As Covid-19 started to spread across the United States earlier this year, dermatology offices began to see suspicious signs on some patients’ skin: Red or purple toes, itchy hives, mottled bumps on fingers, a lacy red rash that spread across legs and arms.

But were those truly associated with the novel coronavirus? After all, many other factors could be at play.

“Many viral infections can trigger a skin rash, so when you catalog these case reports, you have to have other data. Was the patient on a medication a week before the rash began? Are there other possible causes?” asked Dr. Art Papier, an associate professor of dermatology at the University of Rochester Medical Center in New York.

“This is the challenge that Covid-19 brings up. With these different types of presentations and different rashes, is it hives because the patient just has hives or hives related to Covid-19?”

Case reports began to be released in medical journals. The latest, published Wednesday in the journal JAMA Dermatology, describes the experiences of four patients with severe Covid-19 who were admitted to hospitals in New York City in March and April.

The patients, ages 40 to 80, had discoloration of their skin as well as lesions called retiform purpura, according to the research report. Biopsies were performed for each patient and they showed that the patients had a type of vasculopathy, meaning that their blood vessels were affected.

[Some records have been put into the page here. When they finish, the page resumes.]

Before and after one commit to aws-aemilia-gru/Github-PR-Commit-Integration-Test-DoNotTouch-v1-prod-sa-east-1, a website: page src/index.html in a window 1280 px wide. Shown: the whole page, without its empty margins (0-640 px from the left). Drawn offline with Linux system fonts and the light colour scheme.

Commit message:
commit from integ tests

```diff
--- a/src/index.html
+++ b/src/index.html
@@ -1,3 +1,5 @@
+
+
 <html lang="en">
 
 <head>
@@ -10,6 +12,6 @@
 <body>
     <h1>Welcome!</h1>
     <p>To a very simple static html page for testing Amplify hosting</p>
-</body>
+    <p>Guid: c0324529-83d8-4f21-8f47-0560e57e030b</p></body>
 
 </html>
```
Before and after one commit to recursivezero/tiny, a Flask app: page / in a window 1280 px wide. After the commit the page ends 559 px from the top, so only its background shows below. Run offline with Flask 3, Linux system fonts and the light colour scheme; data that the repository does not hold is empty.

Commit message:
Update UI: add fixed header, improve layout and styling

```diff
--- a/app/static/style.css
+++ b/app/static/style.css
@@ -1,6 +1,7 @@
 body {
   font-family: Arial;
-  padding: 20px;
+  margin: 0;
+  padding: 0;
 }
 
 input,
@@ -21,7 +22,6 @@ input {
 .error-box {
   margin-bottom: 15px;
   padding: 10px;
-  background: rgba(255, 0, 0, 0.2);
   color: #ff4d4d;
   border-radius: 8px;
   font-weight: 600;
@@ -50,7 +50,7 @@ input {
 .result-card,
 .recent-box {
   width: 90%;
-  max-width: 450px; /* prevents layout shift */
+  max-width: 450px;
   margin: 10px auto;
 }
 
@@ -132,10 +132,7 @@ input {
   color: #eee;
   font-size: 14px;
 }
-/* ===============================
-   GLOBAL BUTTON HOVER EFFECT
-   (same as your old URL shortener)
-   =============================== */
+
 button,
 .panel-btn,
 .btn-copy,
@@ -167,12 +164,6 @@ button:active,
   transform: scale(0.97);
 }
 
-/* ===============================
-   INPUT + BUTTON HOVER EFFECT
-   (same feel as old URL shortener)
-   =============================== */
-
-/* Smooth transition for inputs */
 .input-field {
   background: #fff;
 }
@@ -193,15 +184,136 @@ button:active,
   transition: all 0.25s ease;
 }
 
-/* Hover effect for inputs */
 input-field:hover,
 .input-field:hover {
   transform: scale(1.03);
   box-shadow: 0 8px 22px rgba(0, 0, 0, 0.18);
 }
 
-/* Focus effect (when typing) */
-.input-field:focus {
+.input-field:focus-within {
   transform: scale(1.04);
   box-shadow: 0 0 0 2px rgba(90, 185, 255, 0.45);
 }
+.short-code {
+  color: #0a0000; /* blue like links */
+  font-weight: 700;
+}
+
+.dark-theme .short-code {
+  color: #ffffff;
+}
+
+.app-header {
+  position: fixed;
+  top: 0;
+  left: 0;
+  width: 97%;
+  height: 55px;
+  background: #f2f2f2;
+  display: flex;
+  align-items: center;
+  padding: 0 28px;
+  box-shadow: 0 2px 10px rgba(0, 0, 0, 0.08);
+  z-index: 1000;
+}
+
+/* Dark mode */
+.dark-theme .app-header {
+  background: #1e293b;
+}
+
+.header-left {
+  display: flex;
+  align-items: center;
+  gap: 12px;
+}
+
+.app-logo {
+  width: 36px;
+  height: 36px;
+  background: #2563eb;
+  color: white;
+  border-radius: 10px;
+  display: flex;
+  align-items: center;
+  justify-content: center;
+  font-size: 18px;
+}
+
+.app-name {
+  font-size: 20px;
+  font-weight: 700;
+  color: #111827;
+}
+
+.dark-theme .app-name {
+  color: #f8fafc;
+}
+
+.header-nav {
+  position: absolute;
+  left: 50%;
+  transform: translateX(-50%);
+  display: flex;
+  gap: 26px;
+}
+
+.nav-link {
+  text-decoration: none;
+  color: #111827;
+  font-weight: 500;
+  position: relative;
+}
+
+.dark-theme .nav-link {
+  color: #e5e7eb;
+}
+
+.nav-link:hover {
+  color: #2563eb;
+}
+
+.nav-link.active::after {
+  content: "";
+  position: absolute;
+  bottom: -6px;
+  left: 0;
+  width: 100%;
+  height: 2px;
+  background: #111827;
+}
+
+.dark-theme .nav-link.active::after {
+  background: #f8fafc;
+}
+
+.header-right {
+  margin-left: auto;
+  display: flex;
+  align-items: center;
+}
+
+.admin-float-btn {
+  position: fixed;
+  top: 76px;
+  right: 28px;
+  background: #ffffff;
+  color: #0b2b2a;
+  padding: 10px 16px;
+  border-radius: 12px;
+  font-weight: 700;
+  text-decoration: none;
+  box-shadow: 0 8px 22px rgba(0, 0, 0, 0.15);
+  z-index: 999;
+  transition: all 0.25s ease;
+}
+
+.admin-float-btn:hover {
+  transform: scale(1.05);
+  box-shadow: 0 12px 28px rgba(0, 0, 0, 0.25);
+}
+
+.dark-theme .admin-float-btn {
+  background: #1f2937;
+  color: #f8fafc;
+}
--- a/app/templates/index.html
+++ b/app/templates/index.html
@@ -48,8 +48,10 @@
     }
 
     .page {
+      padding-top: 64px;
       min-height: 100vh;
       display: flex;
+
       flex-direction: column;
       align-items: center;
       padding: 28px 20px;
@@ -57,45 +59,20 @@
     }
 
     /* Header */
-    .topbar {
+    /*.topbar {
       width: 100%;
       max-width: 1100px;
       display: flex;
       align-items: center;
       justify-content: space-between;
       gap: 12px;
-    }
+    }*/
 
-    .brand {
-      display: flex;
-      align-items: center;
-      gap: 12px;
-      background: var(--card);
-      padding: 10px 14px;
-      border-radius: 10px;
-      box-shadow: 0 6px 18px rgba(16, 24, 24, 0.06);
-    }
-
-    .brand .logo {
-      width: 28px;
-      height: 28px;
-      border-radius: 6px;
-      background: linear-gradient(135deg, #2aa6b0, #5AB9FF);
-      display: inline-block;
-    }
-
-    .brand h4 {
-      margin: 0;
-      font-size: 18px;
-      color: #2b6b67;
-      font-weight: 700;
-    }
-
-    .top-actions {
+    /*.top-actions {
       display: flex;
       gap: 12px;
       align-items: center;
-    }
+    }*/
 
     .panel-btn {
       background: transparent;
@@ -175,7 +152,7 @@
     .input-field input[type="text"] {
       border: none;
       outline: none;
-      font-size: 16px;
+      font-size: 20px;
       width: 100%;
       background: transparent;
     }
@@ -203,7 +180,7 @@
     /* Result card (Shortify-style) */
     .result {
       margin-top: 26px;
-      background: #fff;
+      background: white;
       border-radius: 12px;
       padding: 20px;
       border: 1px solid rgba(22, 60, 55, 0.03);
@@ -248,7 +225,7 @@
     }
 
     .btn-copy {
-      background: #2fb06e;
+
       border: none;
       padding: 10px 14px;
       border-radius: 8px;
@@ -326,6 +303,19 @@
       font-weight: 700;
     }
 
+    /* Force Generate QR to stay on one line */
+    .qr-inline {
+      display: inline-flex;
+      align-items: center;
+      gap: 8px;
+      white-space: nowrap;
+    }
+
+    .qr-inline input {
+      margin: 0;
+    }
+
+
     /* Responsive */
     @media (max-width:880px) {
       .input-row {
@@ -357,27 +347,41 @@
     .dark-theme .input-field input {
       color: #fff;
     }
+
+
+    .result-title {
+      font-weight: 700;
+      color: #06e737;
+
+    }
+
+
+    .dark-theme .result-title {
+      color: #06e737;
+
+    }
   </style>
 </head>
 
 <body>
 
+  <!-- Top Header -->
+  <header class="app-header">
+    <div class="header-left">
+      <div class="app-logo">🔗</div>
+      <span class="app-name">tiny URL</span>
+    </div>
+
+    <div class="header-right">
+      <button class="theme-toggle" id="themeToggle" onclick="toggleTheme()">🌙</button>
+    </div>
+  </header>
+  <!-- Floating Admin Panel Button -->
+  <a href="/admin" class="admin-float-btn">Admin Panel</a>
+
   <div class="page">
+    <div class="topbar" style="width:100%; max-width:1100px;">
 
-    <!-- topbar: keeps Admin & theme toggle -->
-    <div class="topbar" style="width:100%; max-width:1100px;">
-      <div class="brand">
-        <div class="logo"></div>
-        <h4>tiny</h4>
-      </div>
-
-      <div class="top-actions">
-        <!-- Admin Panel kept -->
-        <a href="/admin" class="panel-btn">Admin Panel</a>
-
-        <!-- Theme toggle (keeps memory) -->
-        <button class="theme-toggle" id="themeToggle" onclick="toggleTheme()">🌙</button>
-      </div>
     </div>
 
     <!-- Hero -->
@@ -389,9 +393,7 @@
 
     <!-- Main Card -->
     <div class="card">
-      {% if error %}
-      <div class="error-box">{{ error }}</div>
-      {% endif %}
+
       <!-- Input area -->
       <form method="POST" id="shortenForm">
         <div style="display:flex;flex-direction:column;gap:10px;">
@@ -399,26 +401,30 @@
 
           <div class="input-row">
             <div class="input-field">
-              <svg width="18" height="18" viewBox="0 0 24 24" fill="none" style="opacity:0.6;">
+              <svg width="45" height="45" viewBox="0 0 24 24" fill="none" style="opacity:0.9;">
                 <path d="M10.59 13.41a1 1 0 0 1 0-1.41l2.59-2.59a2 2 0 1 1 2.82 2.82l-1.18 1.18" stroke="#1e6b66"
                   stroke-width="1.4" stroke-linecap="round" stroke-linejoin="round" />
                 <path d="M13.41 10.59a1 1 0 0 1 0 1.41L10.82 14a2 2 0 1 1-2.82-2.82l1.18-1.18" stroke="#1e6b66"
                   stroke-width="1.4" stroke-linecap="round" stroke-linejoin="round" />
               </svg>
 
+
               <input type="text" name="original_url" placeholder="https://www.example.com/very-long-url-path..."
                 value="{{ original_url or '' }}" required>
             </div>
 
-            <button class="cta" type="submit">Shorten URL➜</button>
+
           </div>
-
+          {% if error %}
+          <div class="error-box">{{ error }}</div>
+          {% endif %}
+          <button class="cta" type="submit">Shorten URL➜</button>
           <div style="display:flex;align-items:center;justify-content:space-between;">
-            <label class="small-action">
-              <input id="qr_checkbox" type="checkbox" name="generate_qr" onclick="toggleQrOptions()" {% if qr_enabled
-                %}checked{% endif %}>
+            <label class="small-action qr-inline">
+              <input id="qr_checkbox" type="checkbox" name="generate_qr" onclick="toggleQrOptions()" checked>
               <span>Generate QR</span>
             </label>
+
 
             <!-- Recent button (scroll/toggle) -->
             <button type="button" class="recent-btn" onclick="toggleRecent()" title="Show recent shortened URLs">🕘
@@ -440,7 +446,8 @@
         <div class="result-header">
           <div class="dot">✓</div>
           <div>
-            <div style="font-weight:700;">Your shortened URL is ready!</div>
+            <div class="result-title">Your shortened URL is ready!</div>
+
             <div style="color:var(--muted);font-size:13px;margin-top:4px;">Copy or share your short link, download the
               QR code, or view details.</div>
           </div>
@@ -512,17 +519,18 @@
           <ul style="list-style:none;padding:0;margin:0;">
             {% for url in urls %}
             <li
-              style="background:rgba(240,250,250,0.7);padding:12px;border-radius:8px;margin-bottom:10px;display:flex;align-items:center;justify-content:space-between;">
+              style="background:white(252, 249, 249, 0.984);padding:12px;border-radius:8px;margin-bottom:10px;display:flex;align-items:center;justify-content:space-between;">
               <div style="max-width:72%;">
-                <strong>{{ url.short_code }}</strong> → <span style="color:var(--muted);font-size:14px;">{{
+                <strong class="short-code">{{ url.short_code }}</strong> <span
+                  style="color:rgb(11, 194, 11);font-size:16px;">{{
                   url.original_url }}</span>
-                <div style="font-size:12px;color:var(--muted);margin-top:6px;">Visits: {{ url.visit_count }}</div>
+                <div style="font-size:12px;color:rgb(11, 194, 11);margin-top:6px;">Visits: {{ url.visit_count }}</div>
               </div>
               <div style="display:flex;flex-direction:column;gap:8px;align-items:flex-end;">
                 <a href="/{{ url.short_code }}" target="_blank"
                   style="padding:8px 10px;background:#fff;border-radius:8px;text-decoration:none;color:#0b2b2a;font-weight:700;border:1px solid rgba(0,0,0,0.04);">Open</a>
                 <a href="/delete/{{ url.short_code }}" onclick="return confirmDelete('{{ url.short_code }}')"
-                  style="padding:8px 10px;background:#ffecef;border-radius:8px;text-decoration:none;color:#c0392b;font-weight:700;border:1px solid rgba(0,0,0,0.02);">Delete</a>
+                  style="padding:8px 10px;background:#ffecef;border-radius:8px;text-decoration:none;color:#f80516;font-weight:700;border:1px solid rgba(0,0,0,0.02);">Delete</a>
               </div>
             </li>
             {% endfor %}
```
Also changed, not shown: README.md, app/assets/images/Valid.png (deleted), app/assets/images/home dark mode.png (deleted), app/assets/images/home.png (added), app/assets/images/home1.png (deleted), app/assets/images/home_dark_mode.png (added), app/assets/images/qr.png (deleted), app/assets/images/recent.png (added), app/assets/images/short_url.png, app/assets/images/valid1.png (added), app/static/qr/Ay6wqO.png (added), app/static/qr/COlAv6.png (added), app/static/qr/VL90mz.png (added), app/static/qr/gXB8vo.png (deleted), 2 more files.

The researchers — from NewYork-Presbyterian/Weill Cornell Medical College — wrote in their report that the skin discoloration could represent partial occlusion or blockage of blood vessels, and the retiform purpura could represent full blockage.

Such rashes and discoloration of the skin can be a “clinical clue” to there being possible blood clotting in the body, the study said.

Since early on in the pandemic, doctors have noticed that severe Covid-19 could cause abnormal blood clotting in patients.

The report comes with some limitations, including that the researchers were not able to confirm the precise timing of when rashes and other issues with the skin first appeared for each patient. Also, more research is needed to determine whether similar findings would emerge among a larger group of Covid-19 patients.

Yet overall, the researchers wrote in their report that physicians caring for Covid-19 patients should be aware of skin discoloration and rashes as “potential manifestations” of abnormal underlying blood clotting.

Medical reference: CNN Health